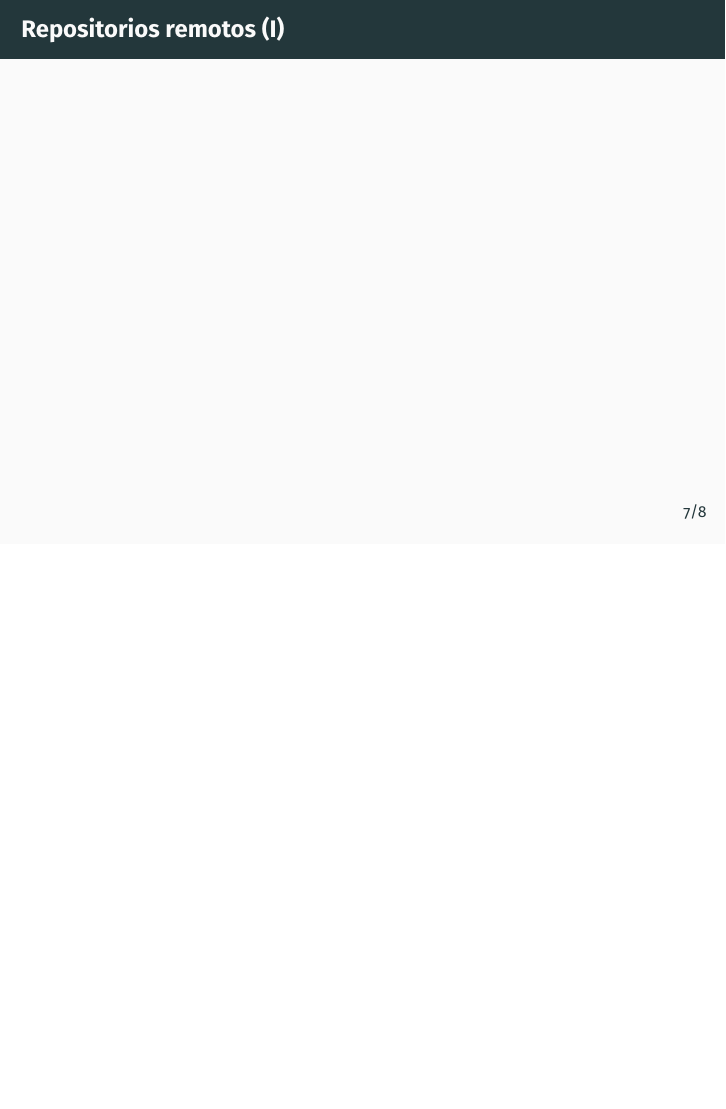
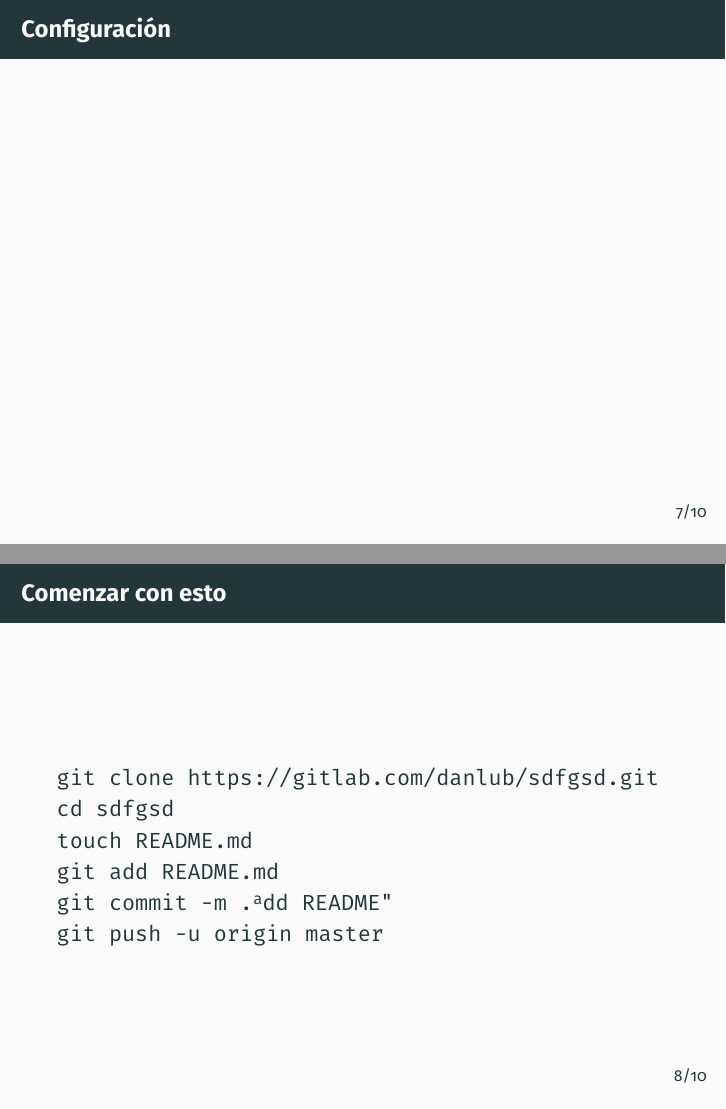
Before and after one commit to daluar/seminario_vida_moderna, LaTeX slides (git/ppt.tex): page 8 of 9 before the commit and pages 8 and 9 of 11 after it, the two joined at a grey line, the shorter picture padded with empty space. Compiled offline with pdfLaTeX.

Commit message:
mas cosas

```diff
--- a/git/ppt.tex
+++ b/git/ppt.tex
@@ -19,7 +19,8 @@
 \date{\fecha}
 % \logo{\includegraphics[height=1.5cm]{fig/tres.pdf}}
 
-
+\usepackage{listings}
+\usepackage{verbatim}
 
 % \usetheme{Rochester}
 \usetheme{metropolis}
@@ -130,8 +133,34 @@
 	\end{block}
 \end{frame}
 
+\begin{frame}\frametitle{Configuración}
+	% git config --global user.name "Tu"
+	% git config --global user.email "tu@correo.com"
+	% \begin{lstlisting}
+	% \end{lstlisting}
+\end{frame}
+
+\begin{frame}\frametitle{Comenzar con esto}
+	\begin{verbatim}
+
+		git clone https://gitlab.com/danlub/sdfgsd.git
+
+		cd sdfgsd
+
+		touch README.md
+
+		git add README.md
+
+		git commit -m " add README"
+
+		git push -u origin master
+
+	\end{verbatim}
+\end{frame}
+
 
 \begin{frame}\frametitle{Repositorios remotos (I)}
+
 
 \end{frame}
 
```
Also changed, not shown: git/ppt.pdf, git/ppt.tex (4 more changed lines), 7 other files.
....
What the exercise asks
Restate the whole of the material word for word without the pictures.

Result
Before and after one commit to daluar/seminario_vida_moderna, LaTeX slides (git/ppt.tex): page 8 of 9 before the commit and pages 8 and 9 of 11 after it, the two joined at a grey line, the shorter picture padded with empty space. Compiled offline with pdfLaTeX.

Commit message:
mas cosas

```diff
--- a/git/ppt.tex
+++ b/git/ppt.tex
@@ -19,7 +19,8 @@
 \date{\fecha}
 % \logo{\includegraphics[height=1.5cm]{fig/tres.pdf}}
 
-
+\usepackage{listings}
+\usepackage{verbatim}
 
 % \usetheme{Rochester}
 \usetheme{metropolis}
@@ -130,8 +133,34 @@
 	\end{block}
 \end{frame}
 
+\begin{frame}\frametitle{Configuración}
+	% git config --global user.name "Tu"
+	% git config --global user.email "tu@correo.com"
+	% \begin{lstlisting}
+	% \end{lstlisting}
+\end{frame}
+
+\begin{frame}\frametitle{Comenzar con esto}
+	\begin{verbatim}
+
+		git clone https://gitlab.com/danlub/sdfgsd.git
+
+		cd sdfgsd
+
+		touch README.md
+
+		git add README.md
+
+		git commit -m " add README"
+
+		git push -u origin master
+
+	\end{verbatim}
+\end{frame}
+
 
 \begin{frame}\frametitle{Repositorios remotos (I)}
+
 
 \end{frame}
 
```
Also changed, not shown: git/ppt.pdf, git/ppt.tex (4 more changed lines), 7 other files.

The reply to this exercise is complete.